Twitter users were shocked today when thousands of eggs disappeared, but cosmetic changes are unlikely to fix the service’s main problem, which is retaining new users. It’s what’s known in the marketing world as a “leaky bucket“.
Twitter has been giving new users an egg-like profile picture since 2010, with the idea that they’d replace it will a real photo or at least a distinctive icon. That would be a reasonable assumption if new users were intending to create a profile and chat with old and new friends, as most of them do on Facebook or LinkedIn. In Twitter’s case, however, the eggs came to symbolize hit-and-run trolls, spammers, bots, and other undesirables. The basic program appears to be:
10 create a new account
20 get blocked a lot
30 goto 10
In a blog post announcing the change, Twitter said: “We’ve noticed patterns of behavior with accounts that are created only to harass others – often they don’t take the time to personalize their accounts. This has created an association between the default egg profile photo and negative behavior, which isn’t fair to people who are still new to Twitter and haven’t yet personalized their profile photo.”
Twitter clearly has an onboarding problem if it can’t even get users to upload a profile photo, or it wouldn’t have needed eggs in the first place. It’s not as though Twitter asked newbies to do any real work, such as add their hobbies, work qualifications or educational backgrounds.
Twitter also has a “leaky bucket” problem because it can’t get enough users to stick around. Twitter has reportedly had more than a billion sign-ups, but it still only has 319 million users. Facebook can add that sort of number in around 18 months.

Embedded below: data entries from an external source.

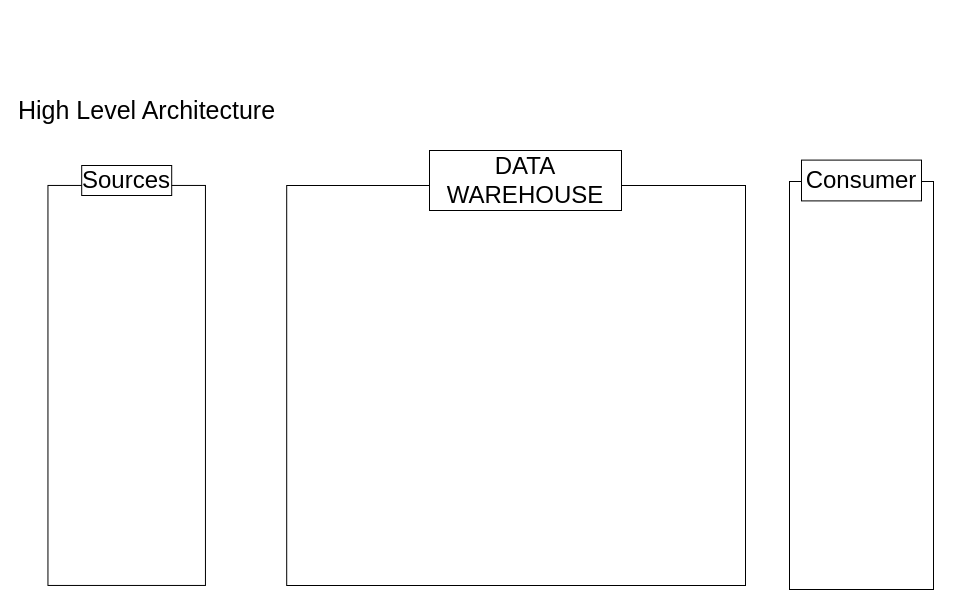
Earlier version of the draw.io diagram Architecture.drawio (DataWithRishal/Enterprise-Sales-Architecture-SQL). Source tidied: cells renumbered, new cells numbered last; positions are measured from the earlier drawing's top-left corner, leaving out a move shared by most shapes. Both pictures are drawn from the tidied source at 100%, with x=0, y=0 at pixel (-74, 89).
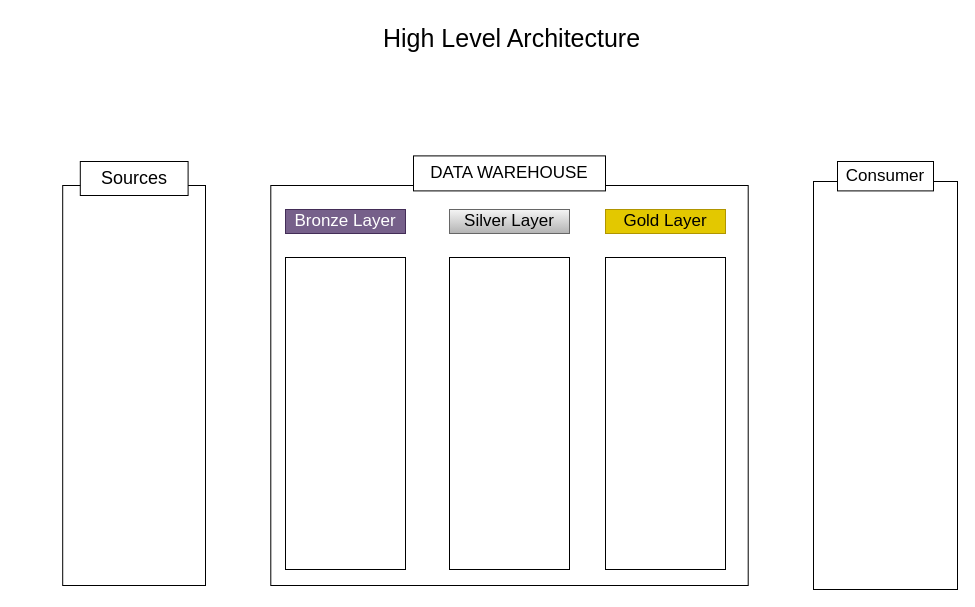
The same page after the edit.

Change to the diagram source:
```diff
@@
 <mxGraphModel>
   <root>
     <mxCell id="0" />
     <mxCell id="1" parent="0" />
     <mxCell id="2" value="&lt;p style=&quot;margin: 0px; font-style: normal; font-variant-caps: normal; font-weight: normal; font-width: normal; line-height: normal; font-family: Helvetica; font-size-adjust: none; font-kerning: auto; font-variant-alternates: normal; font-variant-ligatures: normal; font-variant-numeric: normal; font-variant-east-asian: normal; font-variant-position: normal; font-variant-emoji: normal; font-feature-settings: normal; font-optical-sizing: auto; font-variation-settings: normal;&quot;&gt;High Level Architecture&lt;/p&gt;" style="text;html=1;whiteSpace=wrap;overflow=hidden;rounded=0;fontSize=25;" parent="1" vertex="1">
-      <mxGeometry x="90.2" width="310" height="48" as="geometry" />
+      <mxGeometry x="455" y="-72" width="310" height="48" as="geometry" />
     </mxCell>
     <mxCell id="3" style="rounded=0;whiteSpace=wrap;html=1;rotation=90;" parent="1" vertex="1">
-      <mxGeometry x="0.2" y="217.2" width="400" height="157.5" as="geometry" />
+      <mxGeometry x="7.6" y="224.6" width="400" height="142.8" as="geometry" />
     </mxCell>
-    <mxCell id="4" value="Sources" style="rounded=0;whiteSpace=wrap;html=1;fontSize=24;fontColor=light-dark(#000000,#FFFFFF);" parent="1" vertex="1">
-      <mxGeometry x="155.2" y="76" width="90" height="30" as="geometry" />
+    <mxCell id="4" value="Sources" style="rounded=0;whiteSpace=wrap;html=1;fontSize=18;fontColor=light-dark(#000000,#FFFFFF);" parent="1" vertex="1">
+      <mxGeometry x="153.8" y="72" width="107.8" height="34" as="geometry" />
     </mxCell>
     <mxCell id="5" style="rounded=0;whiteSpace=wrap;html=1;rotation=90;" parent="1" vertex="1">
-      <mxGeometry x="389.6" y="66.6" width="400" height="458.8" as="geometry" />
+      <mxGeometry x="383" y="57.3" width="400" height="477.4" as="geometry" />
     </mxCell>
-    <mxCell id="6" value="DATA WAREHOUSE" style="rounded=0;whiteSpace=wrap;html=1;fontSize=24;" parent="1" vertex="1">
-      <mxGeometry x="503" y="61" width="192" height="60" as="geometry" />
+    <mxCell id="6" value="DATA WAREHOUSE" style="rounded=0;whiteSpace=wrap;html=1;fontSize=17;" parent="1" vertex="1">
+      <mxGeometry x="487" y="66.4" width="192" height="35" as="geometry" />
     </mxCell>
     <mxCell id="7" style="rounded=0;whiteSpace=wrap;html=1;direction=south;" parent="1" vertex="1">
-      <mxGeometry x="863" y="92" width="144" height="408" as="geometry" />
+      <mxGeometry x="887" y="92" width="144" height="408" as="geometry" />
     </mxCell>
-    <mxCell id="8" value="Consumer" style="rounded=0;whiteSpace=wrap;html=1;fontSize=24;" parent="1" vertex="1">
-      <mxGeometry x="875" y="70.6" width="120" height="40.8" as="geometry" />
+    <mxCell id="8" value="Consumer" style="rounded=0;whiteSpace=wrap;html=1;fontSize=17;" parent="1" vertex="1">
+      <mxGeometry x="911" y="72" width="96" height="29.4" as="geometry" />
     </mxCell>
+    <mxCell id="9" value="Bronze Layer" style="rounded=0;whiteSpace=wrap;html=1;fontSize=17;fillColor=#76608a;fontColor=#ffffff;strokeColor=#432D57;" parent="1" vertex="1">
+      <mxGeometry x="359" y="120" width="120" height="24" as="geometry" />
+    </mxCell>
+    <mxCell id="10" style="rounded=0;whiteSpace=wrap;html=1;direction=south;" parent="1" vertex="1">
+      <mxGeometry x="359" y="168" width="120" height="312" as="geometry" />
+    </mxCell>
+    <mxCell id="11" value="Silver Layer" style="rounded=0;whiteSpace=wrap;html=1;fontSize=17;fillColor=#f5f5f5;strokeColor=#666666;gradientColor=#b3b3b3;" parent="1" vertex="1">
+      <mxGeometry x="523" y="120" width="120" height="24" as="geometry" />
+    </mxCell>
+    <mxCell id="12" style="rounded=0;whiteSpace=wrap;html=1;direction=south;" parent="1" vertex="1">
+      <mxGeometry x="523" y="168" width="120" height="312" as="geometry" />
+    </mxCell>
+    <mxCell id="13" style="rounded=0;whiteSpace=wrap;html=1;direction=south;" parent="1" vertex="1">
+      <mxGeometry x="679" y="168" width="120" height="312" as="geometry" />
+    </mxCell>
+    <mxCell id="14" value="Gold Layer" style="rounded=0;whiteSpace=wrap;html=1;fontSize=17;fillColor=#e3c800;strokeColor=#B09500;fontColor=#000000;" parent="1" vertex="1">
+      <mxGeometry x="679" y="120" width="120" height="24" as="geometry" />
+    </mxCell>
   </root>
 </mxGraphModel>
```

Easy come, easy go. Users who have contributed nothing to Twitter have nothing to lose when they’re blocked or banned.
In my experience, even enthusiastic Twitter users drop out. Services such as ManageFlitter let users analyze the people they are following and list the inactive ones. My “inactive” list includes at least two followers who have made more than 30,000 tweets, and two who have made more than 40,000. Some of these inactive accounts are nine or 10 years old.
This week, Twitter also changed the way its system worked, which may upset a percentage of current users. On the Motherboard blog, Sarah Jeong complained: The New Twitter @-Replies Are Giving Me an Ulcer
For quite a long time, Twitter has been promising to change the structure of tweets to give people more space to write in. The plan was to remove the @names – the people you are tweeting to – and links to photos etc from the 140 character allowance, as shown in the diagram below.
That was a sensible plan, but the implementation has created problems. The one that’s annoying Jeong is “the canoe problem” where up to 50 users are targeted in a single tweet. This is insane. A healthy limit would be five users. Even at that level, there should be an extremely obvious and easy way for individuals to bail out of the canoe. At this point, I can’t see one.
I’m therefore further resigned to another of Twitter’s curses: I’m included in crackpot arguments that run for days, with dozens or even hundreds of unwanted notifications cluttering my timeline.
If Twitter really wants to improve its service, it could make things easier for its core users, instead of focusing its efforts on the bad eggs who really don’t care.